In the midst of exhausting outselves, though, we've done some interesting things. The members of my "Improvised Chamber Music" class put on a performance Tuesday evening. They chose 9:30 PM as a starting time, as a way to attract more students. 7:30 PM is the standard School of Music evening concert time. Great for adults, but, as my students explained, a bit before younger people start waking up and hitting their evening energy. (This helps explain why students the students in my 9:00 AM class often look as if their brains are still in bed.)
We called the concert "Just Musicking, No Score." It was all free improvisation. The 10 students determined in advance which subgroups would be playing, and in what order. They had decided that two of the pieces would be done to poems; that two would be based on prompts from the audience; and that the opening piece would start with one person on the stage, who would be joined be the others, one-by-one, who would then exit one-by-one; and that the final piece would be an open jam.

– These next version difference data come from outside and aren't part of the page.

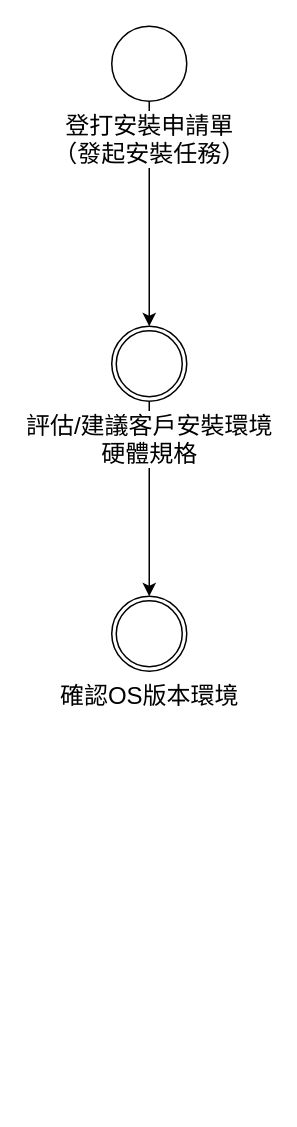
Before: 安裝流程.drawio in frglobal/documents, a draw.io diagram. Source tidied: cells renumbered, new cells numbered last; positions are measured from the earlier drawing's top-left corner, leaving out a move shared by most shapes. Both pictures are drawn from the tidied source at 150%, with x=0, y=0 at pixel (111, 26).
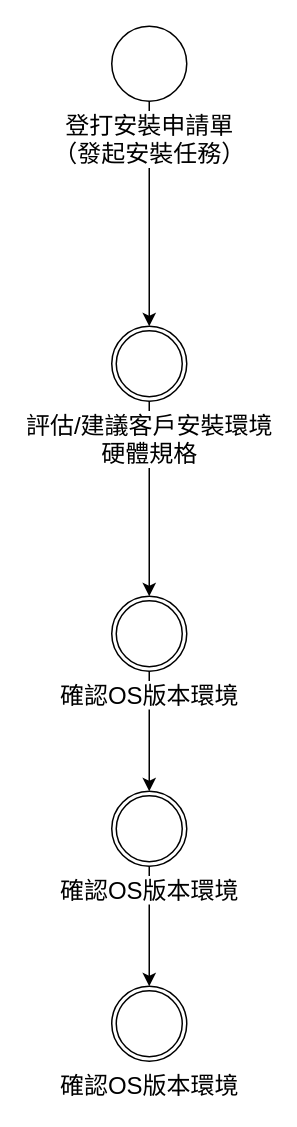
Above is the later version.

Diff of the diagram source:
```diff
@@
 <mxGraphModel>
   <root>
     <mxCell id="0" />
     <mxCell id="1" parent="0" />
     <mxCell id="2" style="edgeStyle=orthogonalEdgeStyle;rounded=0;jettySize=auto;html=1;fontSize=16;" parent="1" edge="1" source="3" target="6">
       <mxGeometry relative="1" as="geometry" />
     </mxCell>
     <mxCell id="3" value="登打安裝申請單&lt;br&gt;（發起安裝任務）" style="shape=mxgraph.bpmn.shape;html=1;verticalLabelPosition=bottom;labelBackgroundColor=#ffffff;verticalAlign=top;align=center;perimeter=ellipsePerimeter;outlineConnect=0;outline=standard;symbol=general;fontSize=16;fontFamily=Noto Sans TC;FType=g;" parent="1" vertex="1">
       <mxGeometry width="50" height="50" as="geometry" />
     </mxCell>
     <mxCell id="4" style="edgeStyle=orthogonalEdgeStyle;rounded=0;orthogonalLoop=1;jettySize=auto;html=1;exitX=0.5;exitY=1;exitDx=0;exitDy=0;fontSize=16;" parent="1" edge="1" source="3" target="3">
       <mxGeometry relative="1" as="geometry" />
     </mxCell>
     <mxCell id="5" style="edgeStyle=orthogonalEdgeStyle;rounded=0;jettySize=auto;html=1;fontSize=16;" parent="1" edge="1" source="6" target="7">
       <mxGeometry relative="1" as="geometry" />
     </mxCell>
     <mxCell id="6" value="&lt;font face=&quot;Noto Sans TC&quot;&gt;評估/建議客戶安裝環境&lt;br&gt;硬體規格&lt;/font&gt;" style="shape=mxgraph.bpmn.shape;html=1;verticalLabelPosition=bottom;labelBackgroundColor=#ffffff;verticalAlign=top;align=center;perimeter=ellipsePerimeter;outlineConnect=0;outline=throwing;symbol=general;fontSize=16;" parent="1" vertex="1">
       <mxGeometry y="200" width="50" height="50" as="geometry" />
     </mxCell>
+    <mxCell id="8" style="edgeStyle=orthogonalEdgeStyle;rounded=0;jettySize=auto;html=1;fontSize=16;" parent="1" edge="1" source="7" target="10">
+      <mxGeometry relative="1" as="geometry" />
+    </mxCell>
     <mxCell id="7" value="&lt;font face=&quot;noto sans tc&quot;&gt;確認OS版本環境&lt;/font&gt;" style="shape=mxgraph.bpmn.shape;html=1;verticalLabelPosition=bottom;labelBackgroundColor=#ffffff;verticalAlign=top;align=center;perimeter=ellipsePerimeter;outlineConnect=0;outline=throwing;symbol=general;fontSize=16;" parent="1" vertex="1">
       <mxGeometry y="380" width="50" height="50" as="geometry" />
     </mxCell>
+    <mxCell id="9" style="edgeStyle=orthogonalEdgeStyle;rounded=0;jettySize=auto;html=1;fontSize=16;" parent="1" edge="1" source="10" target="11">
+      <mxGeometry relative="1" as="geometry" />
+    </mxCell>
+    <mxCell id="10" value="&lt;font face=&quot;noto sans tc&quot;&gt;確認OS版本環境&lt;/font&gt;" style="shape=mxgraph.bpmn.shape;html=1;verticalLabelPosition=bottom;labelBackgroundColor=#ffffff;verticalAlign=top;align=center;perimeter=ellipsePerimeter;outlineConnect=0;outline=throwing;symbol=general;fontSize=16;" parent="1" vertex="1">
+      <mxGeometry y="510" width="50" height="50" as="geometry" />
+    </mxCell>
+    <mxCell id="11" value="&lt;font face=&quot;noto sans tc&quot;&gt;確認OS版本環境&lt;/font&gt;" style="shape=mxgraph.bpmn.shape;html=1;verticalLabelPosition=bottom;labelBackgroundColor=#ffffff;verticalAlign=top;align=center;perimeter=ellipsePerimeter;outlineConnect=0;outline=throwing;symbol=general;fontSize=16;" parent="1" vertex="1">
+      <mxGeometry y="640" width="50" height="50" as="geometry" />
+    </mxCell>
   </root>
 </mxGraphModel>
```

Why "Just Musicking"? The word musicking was coined by Christoper Small, and the concept is the focus of his book of the same name. Small emphasizes the act of making and responding to music. Like Richard Tarusikin (Text and Act), and Lydia Goehr (The Imaginary Museum of Musical Works), Small helps us understand that many classical musicians have become obsessed with the text (score) of "works," to the point that we forget that it is the human music making, the interraction between musicians, and between musicians and audience. Small proposes making "music" into a verb. "To music is to take part, in any capacity, in a musical performance, whether by performing, by listening, by rehearsing or practicing, by providing material for performance (what is called composition), or by dancing."
The idea of musical "works," totally composed, finalized, fixed-for-all-time, and unchanging, is, Goehr explains, not only unique to Western art music but also a fairly recent development, having come into full force only in the nineteenth century.
In my Improvised Chamber Music class, I coach the students in making music with each other. With just an hour a week together (plus time they spend on their own outside of class), we don't focus on improvisation based on chord progressions. Instead, the following principles are encouraged:
- There are no "wrong" notes. (Sometimes there are surprises.)
- Say "yes" to your own instincts and intuitions, and to the ideas introduced by others.
- Listen and respond to what others are doing.
- Express yourself.
- Be emotionally honest.
- Be aware of the following roles: soloing, accompanying, being in dialogue.
- Listen for the end.
- Less can be more.
- Focus on developing a musical idea (repetition and development) as well as introducing new ideas (contrast).